Don’t get me wrong, we mostly have good days. When we stop having good days we really ought to start thinking about something else to do. The truth is that whether a day is good or bad is mostly related to our mental state at the time, not external stimuli no matter how positive or negative it may be. That said, the blissful days….the ones where everything goes as planned, the weather is exceedingly clement, the horses are healthy and content and everything runs like it ought to….those days don’t happen very often. When they do happen we enjoy them every bit as much as the dreamers think they would if they were wearing our shoes.
For all the talk about what we do being a dream job, the burnout rate among those who board horses is very high. Blissful days help make up for midnight vet trips and emotional phone calls to owners about sick, hurt or dying horses on days that start at four am and finish long after dark. They help make up for cancelled family plans because someone wants to visit on the one day we had planned to not be working, learning to hate telephones because when they ring it’s almost never good news, rain falling in cold sheets across the windy pastures on grey mornings, a flat tire on the tractor when it is raining, windy and you are in the middle of feeding hay, and many other less fun aspects of our job.

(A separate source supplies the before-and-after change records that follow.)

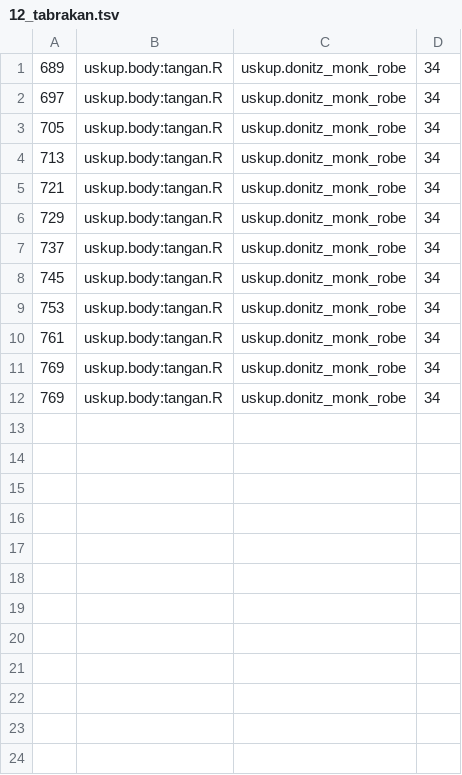
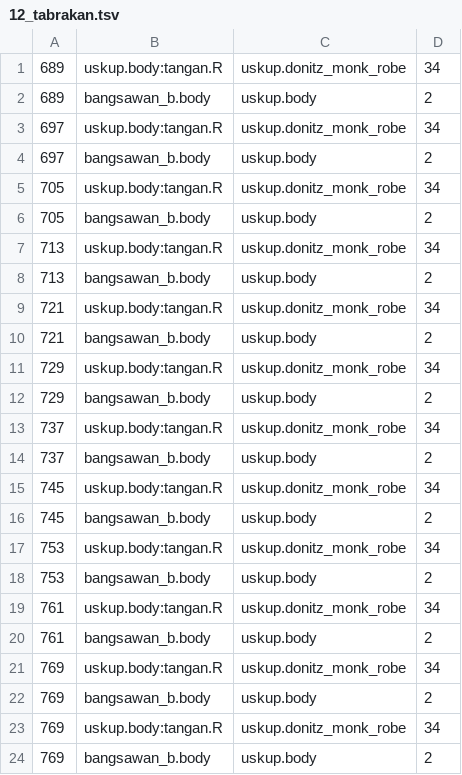
Before and after one commit to Musttt3/ai-agent-task, a TSV file: sejarah-garpu/shots/blend/12_tabrakan.tsv, drawn as a sheet; the diff names each change by its address in the sheet, - before the commit and + after, or states it on an @@ line.

```diff
--- a/sejarah-garpu/shots/blend/12_tabrakan.tsv
+++ b/sejarah-garpu/shots/blend/12_tabrakan.tsv
+row 2: 689 | bangsawan_b.body | uskup.body | 2
+row 4: 697 | bangsawan_b.body | uskup.body | 2
+row 6: 705 | bangsawan_b.body | uskup.body | 2
+row 8: 713 | bangsawan_b.body | uskup.body | 2
+row 10: 721 | bangsawan_b.body | uskup.body | 2
+row 12: 729 | bangsawan_b.body | uskup.body | 2
+row 14: 737 | bangsawan_b.body | uskup.body | 2
+row 16: 745 | bangsawan_b.body | uskup.body | 2
+row 18: 753 | bangsawan_b.body | uskup.body | 2
+row 20: 761 | bangsawan_b.body | uskup.body | 2
+row 22: 769 | bangsawan_b.body | uskup.body | 2
+row 24: 769 | bangsawan_b.body | uskup.body | 2
```
Also changed, not shown: sejarah-garpu/shots/blend/04_tabrakan.tsv, sejarah-garpu/shots/blend/06_tabrakan.tsv, 11 other files.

The last few days have fallen into the blissful category. Given that fall tends to be an exceptionally busy time of year for us the past few days of bliss came at just the right time. We have enjoyed every moment of the perfect weather, healthy and cooperative horses, and equipment running as it should. Anyone who happened to be shadowing us as we worked would have been green with envy and ready to quit the corporate life immediately. They would need to come back and shadow us again when we are attempting to put blankets on uncooperative horses in inclement weather to get a more balanced picture of a day in the life !
Tiny and Oskar
Hemi and Baby
Clayton and Johnny
Griselle and Sky
Winston and Faune
Sebastian and Chili
Dutch and Renny
Wiz, Sam and Johnny